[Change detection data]

++++++++++

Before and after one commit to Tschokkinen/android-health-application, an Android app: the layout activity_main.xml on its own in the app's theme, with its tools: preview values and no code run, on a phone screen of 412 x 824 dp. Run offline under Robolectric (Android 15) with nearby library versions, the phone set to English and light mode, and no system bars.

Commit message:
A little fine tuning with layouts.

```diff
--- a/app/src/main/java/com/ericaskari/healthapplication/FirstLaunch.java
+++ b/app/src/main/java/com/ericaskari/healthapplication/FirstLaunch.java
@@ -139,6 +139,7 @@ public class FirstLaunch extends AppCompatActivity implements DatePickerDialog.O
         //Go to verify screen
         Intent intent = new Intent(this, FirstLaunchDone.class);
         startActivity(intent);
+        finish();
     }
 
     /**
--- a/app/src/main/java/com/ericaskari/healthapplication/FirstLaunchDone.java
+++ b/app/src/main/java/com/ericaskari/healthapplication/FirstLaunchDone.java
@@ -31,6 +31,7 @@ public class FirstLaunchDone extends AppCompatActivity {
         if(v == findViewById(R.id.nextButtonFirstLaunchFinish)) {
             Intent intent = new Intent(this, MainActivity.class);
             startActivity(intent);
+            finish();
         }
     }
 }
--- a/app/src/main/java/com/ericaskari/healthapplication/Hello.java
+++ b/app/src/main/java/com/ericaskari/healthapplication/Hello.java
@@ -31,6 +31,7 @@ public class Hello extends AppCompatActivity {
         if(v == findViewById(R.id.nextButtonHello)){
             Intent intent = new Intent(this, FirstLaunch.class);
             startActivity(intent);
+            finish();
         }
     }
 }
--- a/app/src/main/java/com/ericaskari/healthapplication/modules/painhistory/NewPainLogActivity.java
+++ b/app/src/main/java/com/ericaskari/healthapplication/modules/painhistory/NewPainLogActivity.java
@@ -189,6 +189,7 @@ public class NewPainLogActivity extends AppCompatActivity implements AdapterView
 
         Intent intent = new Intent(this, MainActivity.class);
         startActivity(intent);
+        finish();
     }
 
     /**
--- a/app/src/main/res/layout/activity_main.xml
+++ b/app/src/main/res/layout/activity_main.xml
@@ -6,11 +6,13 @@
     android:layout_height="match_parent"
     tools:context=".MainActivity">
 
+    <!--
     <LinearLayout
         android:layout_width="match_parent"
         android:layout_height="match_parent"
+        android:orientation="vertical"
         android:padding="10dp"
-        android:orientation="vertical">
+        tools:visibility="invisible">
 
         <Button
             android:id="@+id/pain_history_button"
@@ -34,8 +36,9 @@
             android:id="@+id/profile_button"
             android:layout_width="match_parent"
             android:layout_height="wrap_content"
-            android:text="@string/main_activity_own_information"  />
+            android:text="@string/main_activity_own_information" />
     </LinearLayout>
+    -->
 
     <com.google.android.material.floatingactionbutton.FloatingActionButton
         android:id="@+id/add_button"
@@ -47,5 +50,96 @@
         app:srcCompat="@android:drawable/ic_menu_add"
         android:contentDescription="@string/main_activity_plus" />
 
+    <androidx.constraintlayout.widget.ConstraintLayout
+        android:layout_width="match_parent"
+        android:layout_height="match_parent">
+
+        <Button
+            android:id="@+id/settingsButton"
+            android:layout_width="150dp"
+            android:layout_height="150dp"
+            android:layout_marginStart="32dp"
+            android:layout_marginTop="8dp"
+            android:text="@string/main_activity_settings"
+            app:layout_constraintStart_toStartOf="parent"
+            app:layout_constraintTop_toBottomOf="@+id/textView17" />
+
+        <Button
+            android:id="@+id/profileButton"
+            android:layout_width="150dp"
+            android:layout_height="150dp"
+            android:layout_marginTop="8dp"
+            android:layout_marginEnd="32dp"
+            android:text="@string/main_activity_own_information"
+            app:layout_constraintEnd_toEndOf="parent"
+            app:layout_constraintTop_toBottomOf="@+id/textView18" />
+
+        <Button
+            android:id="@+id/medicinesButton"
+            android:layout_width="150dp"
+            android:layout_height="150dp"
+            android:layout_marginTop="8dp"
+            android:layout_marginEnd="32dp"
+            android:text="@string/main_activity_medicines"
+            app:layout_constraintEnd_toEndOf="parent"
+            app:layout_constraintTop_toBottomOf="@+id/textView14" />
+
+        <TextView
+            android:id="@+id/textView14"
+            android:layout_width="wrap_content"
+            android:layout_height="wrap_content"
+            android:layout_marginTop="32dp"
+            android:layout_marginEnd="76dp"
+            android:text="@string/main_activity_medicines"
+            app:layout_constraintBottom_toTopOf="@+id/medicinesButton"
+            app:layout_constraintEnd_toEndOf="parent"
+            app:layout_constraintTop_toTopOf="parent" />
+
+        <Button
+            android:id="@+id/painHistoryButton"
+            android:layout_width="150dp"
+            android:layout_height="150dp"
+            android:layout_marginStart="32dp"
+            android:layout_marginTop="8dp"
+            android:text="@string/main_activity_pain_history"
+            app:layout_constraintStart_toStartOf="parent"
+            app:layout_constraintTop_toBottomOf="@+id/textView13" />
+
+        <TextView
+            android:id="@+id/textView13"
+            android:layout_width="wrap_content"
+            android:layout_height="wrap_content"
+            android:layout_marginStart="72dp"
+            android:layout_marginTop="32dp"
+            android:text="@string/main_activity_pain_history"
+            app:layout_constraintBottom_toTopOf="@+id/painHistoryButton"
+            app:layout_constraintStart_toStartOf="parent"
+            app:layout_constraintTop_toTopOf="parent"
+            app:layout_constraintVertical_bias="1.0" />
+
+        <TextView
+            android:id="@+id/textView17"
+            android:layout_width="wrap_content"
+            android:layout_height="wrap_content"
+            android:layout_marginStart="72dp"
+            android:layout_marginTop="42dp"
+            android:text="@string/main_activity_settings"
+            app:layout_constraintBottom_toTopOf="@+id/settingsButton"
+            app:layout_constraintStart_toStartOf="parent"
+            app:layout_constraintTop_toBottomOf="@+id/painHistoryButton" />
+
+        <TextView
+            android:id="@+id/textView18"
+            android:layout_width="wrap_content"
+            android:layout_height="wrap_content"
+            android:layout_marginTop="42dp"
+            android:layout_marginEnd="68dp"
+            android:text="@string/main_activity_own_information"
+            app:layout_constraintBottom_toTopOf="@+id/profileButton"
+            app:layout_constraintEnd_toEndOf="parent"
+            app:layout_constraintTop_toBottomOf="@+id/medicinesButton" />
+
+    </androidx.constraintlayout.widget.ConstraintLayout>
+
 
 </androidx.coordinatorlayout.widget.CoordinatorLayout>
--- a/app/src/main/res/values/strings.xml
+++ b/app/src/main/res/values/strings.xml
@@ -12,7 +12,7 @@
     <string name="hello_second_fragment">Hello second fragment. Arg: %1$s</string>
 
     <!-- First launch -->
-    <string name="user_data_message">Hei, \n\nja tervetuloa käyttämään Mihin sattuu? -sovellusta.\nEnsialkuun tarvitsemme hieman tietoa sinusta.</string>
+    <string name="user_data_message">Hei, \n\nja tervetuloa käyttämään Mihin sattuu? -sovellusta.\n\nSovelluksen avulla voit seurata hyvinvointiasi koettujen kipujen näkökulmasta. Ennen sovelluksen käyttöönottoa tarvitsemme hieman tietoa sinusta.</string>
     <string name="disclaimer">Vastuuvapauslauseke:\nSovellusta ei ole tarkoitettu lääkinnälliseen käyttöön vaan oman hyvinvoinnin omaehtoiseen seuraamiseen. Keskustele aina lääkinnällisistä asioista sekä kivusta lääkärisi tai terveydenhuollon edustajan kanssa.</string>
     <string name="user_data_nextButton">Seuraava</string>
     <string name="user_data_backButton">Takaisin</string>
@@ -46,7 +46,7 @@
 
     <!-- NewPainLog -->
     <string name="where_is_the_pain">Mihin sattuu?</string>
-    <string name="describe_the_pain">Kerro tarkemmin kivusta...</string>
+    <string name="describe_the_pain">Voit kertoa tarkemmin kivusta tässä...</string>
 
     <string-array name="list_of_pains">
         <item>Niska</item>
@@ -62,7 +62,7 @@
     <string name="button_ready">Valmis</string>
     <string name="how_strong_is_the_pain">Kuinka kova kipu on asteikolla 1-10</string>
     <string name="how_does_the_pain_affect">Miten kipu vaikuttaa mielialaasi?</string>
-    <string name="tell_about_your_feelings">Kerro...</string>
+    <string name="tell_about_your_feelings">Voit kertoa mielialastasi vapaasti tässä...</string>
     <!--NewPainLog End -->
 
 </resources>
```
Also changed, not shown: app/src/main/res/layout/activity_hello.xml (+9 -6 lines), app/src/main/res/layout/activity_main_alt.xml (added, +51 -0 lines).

++++++++++

EXERCISE BRIEF — Looking at each line of the records, count the ones where the word "androidx" appears, and report only the count.

EXERCISE RESPONSE — 3